The protest was the latest in a series of bold demonstrations against the military, which for 45 years has ruled this impoverished country with an iron fist and kept a tight lid on any dissent.
The activists marched in silence from a market in Bago, a town about 75km northeast of Yangon, witnesses said.
They did not chant slogans or wave banners, but people on the sidewalks clapped as they walked by. After about 30 minutes, the entire group was arrested and taken to local authorities for questioning, witnesses said.
The activists were all released after two hours, in part because a crowd of about 100 bystanders had followed them to make sure the authorities would not mistreat them, according to Kyaw Win, one of the protest leaders.
"People who had gathered to watch our protest followed us after we were arrested. The guarded us and waited outside the authorities' offices until we were released," Kyaw Win said by telephone.

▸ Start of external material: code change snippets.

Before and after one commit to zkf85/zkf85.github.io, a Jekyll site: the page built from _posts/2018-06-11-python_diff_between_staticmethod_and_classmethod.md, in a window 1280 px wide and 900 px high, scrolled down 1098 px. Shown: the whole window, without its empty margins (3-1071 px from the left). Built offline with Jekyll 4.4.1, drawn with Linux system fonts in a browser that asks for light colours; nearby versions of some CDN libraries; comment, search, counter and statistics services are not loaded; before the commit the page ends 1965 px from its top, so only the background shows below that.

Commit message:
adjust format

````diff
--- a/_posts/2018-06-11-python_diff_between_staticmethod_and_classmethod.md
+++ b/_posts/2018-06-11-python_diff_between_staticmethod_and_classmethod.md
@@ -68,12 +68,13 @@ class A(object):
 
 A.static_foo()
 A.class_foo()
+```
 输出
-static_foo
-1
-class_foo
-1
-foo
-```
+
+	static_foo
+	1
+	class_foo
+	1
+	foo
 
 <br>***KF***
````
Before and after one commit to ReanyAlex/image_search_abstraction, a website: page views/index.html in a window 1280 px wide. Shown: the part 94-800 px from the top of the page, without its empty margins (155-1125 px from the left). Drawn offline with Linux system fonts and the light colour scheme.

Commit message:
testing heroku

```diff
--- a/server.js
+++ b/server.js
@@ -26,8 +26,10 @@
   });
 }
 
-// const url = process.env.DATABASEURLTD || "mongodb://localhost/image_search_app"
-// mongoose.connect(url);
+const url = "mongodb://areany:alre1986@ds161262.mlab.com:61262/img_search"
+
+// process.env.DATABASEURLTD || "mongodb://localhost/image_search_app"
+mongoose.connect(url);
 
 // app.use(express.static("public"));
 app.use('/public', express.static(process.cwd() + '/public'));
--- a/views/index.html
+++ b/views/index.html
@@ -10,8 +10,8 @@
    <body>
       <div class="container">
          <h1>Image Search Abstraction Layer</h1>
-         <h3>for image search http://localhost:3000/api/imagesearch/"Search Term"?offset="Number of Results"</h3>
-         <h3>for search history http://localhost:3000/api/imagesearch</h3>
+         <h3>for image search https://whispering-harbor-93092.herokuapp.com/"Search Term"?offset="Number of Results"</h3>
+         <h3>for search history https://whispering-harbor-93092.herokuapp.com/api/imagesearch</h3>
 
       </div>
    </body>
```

Authorities made them promise not to stage any more rallies. Kyaw Win said they were not mistreated in custody.
He and other members of the opposition National League for Democracy (NLD) said they would continue to protest against the Aug. 15 fuel price hike, which doubled transport costs overnight.
"The NLD will stand in front of the people, because we NLD members want to solve their problems," he said.
The march in Bago came after four days of protests last week, mainly in Yangon, over the price increase.
Plainclothes security forces have been deployed across Yangon to try to quell the protests, leaving the nation's economic hub shrouded in fear.
State media said that 56 people had been arrested over last week's protests, but Thailand-based political dissidents yesterday said that number was at least 100.
The Assistance Association for Political Prisoners (Burma) (AAPP) said that many of those arrested are believed to be held in the notorious Insein prison in northern Yangon, where international rights groups have alleged abuse and torture are rampant.
"I am sure those arrested are now being tortured by the junta," said Tate Naing, the secretary of AAPP and a former political prisoner.
"We know from firsthand experience that those arrested in Burma are always brutally tortured -- both physically and psychologically -- immediately upon arrest," he said.
Among those arrested last week was Min Ko Naing, who is considered the country's most prominent pro-democracy leader after detained opposition leader and Nobel peace laureate Aung San Suu Kyi.